Correspondingly, the word ‘communism’ has many meanings, two of which reflect this Cold War dilemma. On the one hand, communism is an idea which citizens should be free to discuss, research, and even advocate. On the other hand, the word ‘communism’ referred during these years to an international conspiracy to kill U.S. citizens or subjugate them under a dictatorship - a conspiracy equipped both with the resources of the powerful Soviet military and with a sophisticated and extensive espionage network within the United States.

Regarding communism as an idea, the books of Karl Marx were never banned in the United States. Citizens were free to print, sell, buy, own, read, discuss, and even publicly endorse his books. Marx’s books were read and taught in universities, and citizens could, and did, form private groups to discuss them. This was America’s attempt to live up to its ideals of freedom of expression, freedom of thought, freedom of association, and freedom of assembly.

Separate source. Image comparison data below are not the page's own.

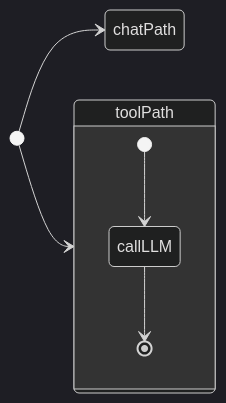
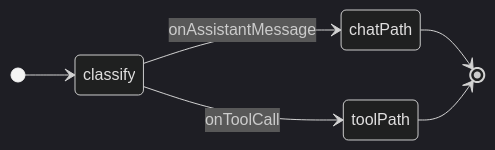
One commit to Tianea2160/secretary changed the third of 3 diagrams in docs/koog-strategy-graph.md. Above: the diagram before and after it, drawn with Mermaid (dark theme). The commit also changed other lines of this file and 2 other files, not shown here.

First line of the commit message:
docs: sync Koog graph cheatsheet and project guidance with current code

````diff
--- a/docs/koog-strategy-graph.md
+++ b/docs/koog-strategy-graph.md
@@ -250,10 +207,9 @@
 ```mermaid
 stateDiagram-v2
     direction LR
-    [*] --> chatPath
-    [*] --> toolPath
-    state toolPath {
-        [*] --> callLLM
-        callLLM --> [*]
-    }
+    [*] --> classify
+    classify --> toolPath : onToolCall
+    classify --> chatPath : onAssistantMessage
+    chatPath --> [*]
+    toolPath --> [*]
 ```
````
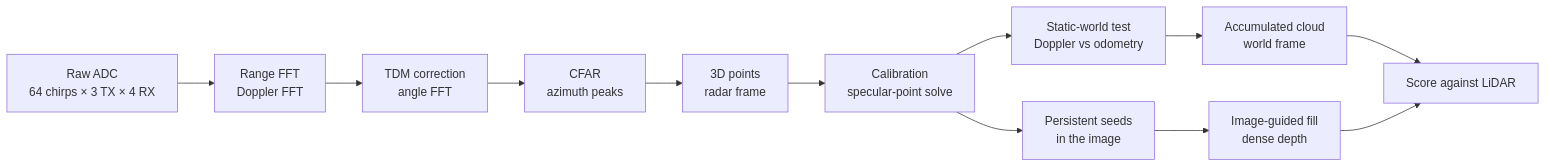
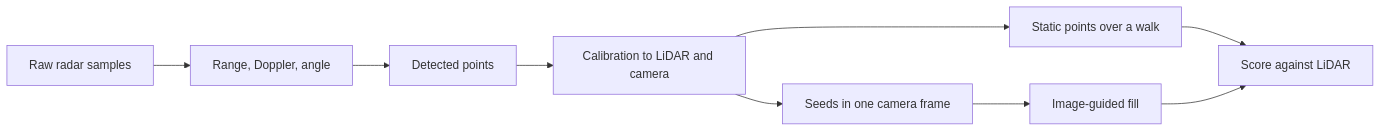
The diagram in FINAL_REPORT.md (berlin0308/radar-camera-3d), drawn with Mermaid before and after one commit. The commit also changed other lines of this file and 2 other files, not shown here.

````diff
--- a/FINAL_REPORT.md
+++ b/FINAL_REPORT.md
@@ -44,14 +28,11 @@
 ```mermaid
 flowchart LR
-    A["Raw ADC<br/>64 chirps × 3 TX × 4 RX"] --> B["Range FFT<br/>Doppler FFT"]
-    B --> C["TDM correction<br/>angle FFT"]
-    C --> D["CFAR<br/>azimuth peaks"]
-    D --> E["3D points<br/>radar frame"]
-    E --> F["Calibration<br/>specular-point solve"]
-    F --> G["Static-world test<br/>Doppler vs odometry"]
-    G --> H["Accumulated cloud<br/>world frame"]
-    F --> I["Persistent seeds<br/>in the image"]
-    I --> J["Image-guided fill<br/>dense depth"]
-    H --> K["Score against LiDAR"]
-    J --> K
+    A["Raw radar samples"] --> B["Range, Doppler, angle"]
+    B --> C["Detected points"]
+    C --> D["Calibration to LiDAR and camera"]
+    D --> E["Static points over a walk"]
+    D --> F["Seeds in one camera frame"]
+    F --> G["Image-guided fill"]
+    E --> H["Score against LiDAR"]
+    G --> H
 ```
````
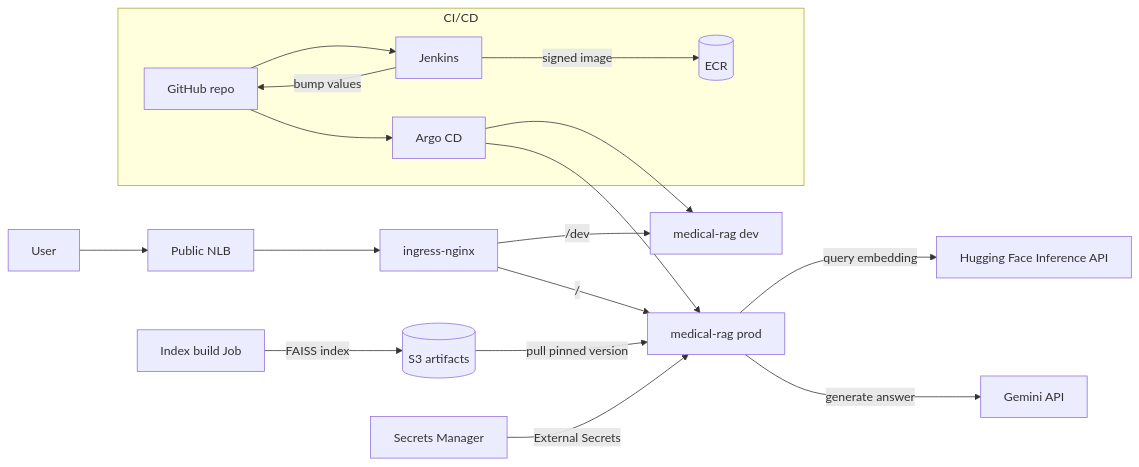
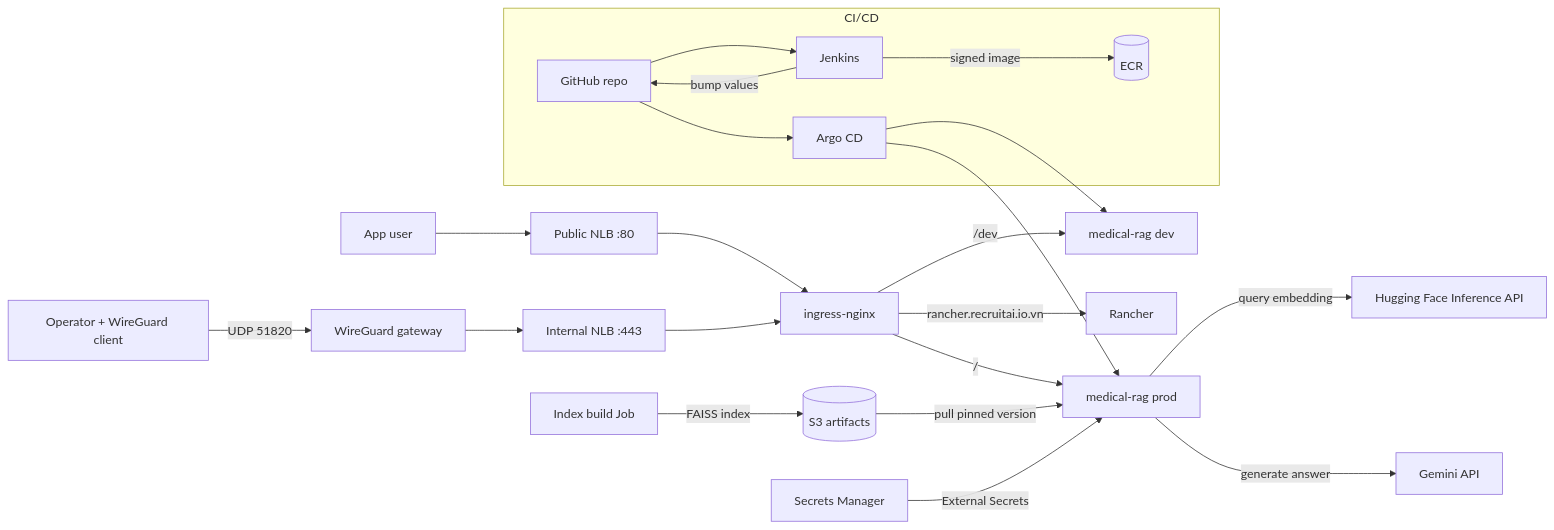
One commit to biabeogo147/Medical-RAG-Chatbot changed the diagram in README.md. Above: the diagram before and after it, drawn with Mermaid. The commit also changed other lines of this file and 5 other files, not shown here.

First line of the commit message:
docs: private Rancher access through WireGuard

````diff
--- a/README.md
+++ b/README.md
@@ -16,20 +17,23 @@
 ```mermaid
 flowchart LR
-    U[User] --> NLB[Public NLB] --> ING[ingress-nginx]
+    U[App user] --> NLB[Public NLB :80] --> ING[ingress-nginx]
     ING -->|"/dev"| DEV[medical-rag dev]
     ING -->|"/"| PROD[medical-rag prod]
+    OP[Operator + WireGuard client] -->|UDP 51820| VPN[WireGuard gateway]
+    VPN --> INLB[Internal NLB :443] --> ING
+    ING -->|rancher.recruitai.io.vn| RAN[Rancher]
     PROD -->|query embedding| HF[Hugging Face Inference API]
     PROD -->|generate answer| GM[Gemini API]
     JOB[Index build Job] -->|FAISS index| S3[(S3 artifacts)]
     S3 -->|pull pinned version| PROD
     SM[Secrets Manager] -->|External Secrets| PROD
 
     subgraph CICD [CI/CD]
       GIT[GitHub repo] --> JK[Jenkins] -->|signed image| ECR[(ECR)]
       JK -->|bump values| GIT
       GIT --> ARGO[Argo CD]
     end
 
     ARGO --> DEV
     ARGO --> PROD
 ```
````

Regarding communism as an international conspiracy to overthrow the U.S. government and oppress Americans under a totalitarian regime, some historians argue that the United States was slow to develop an effective response. Already after the revolution of 1917, and increasingly after the communist victory in 1920 in the Russian civil war, Soviet intelligence organizations were creating a network of agents within the United States. By the 1930s, this network had infiltrated the federal government to the extent that one agent, Alger Hiss, had risen within the State Department to be a top advisor to FDR, consulting directly with the president.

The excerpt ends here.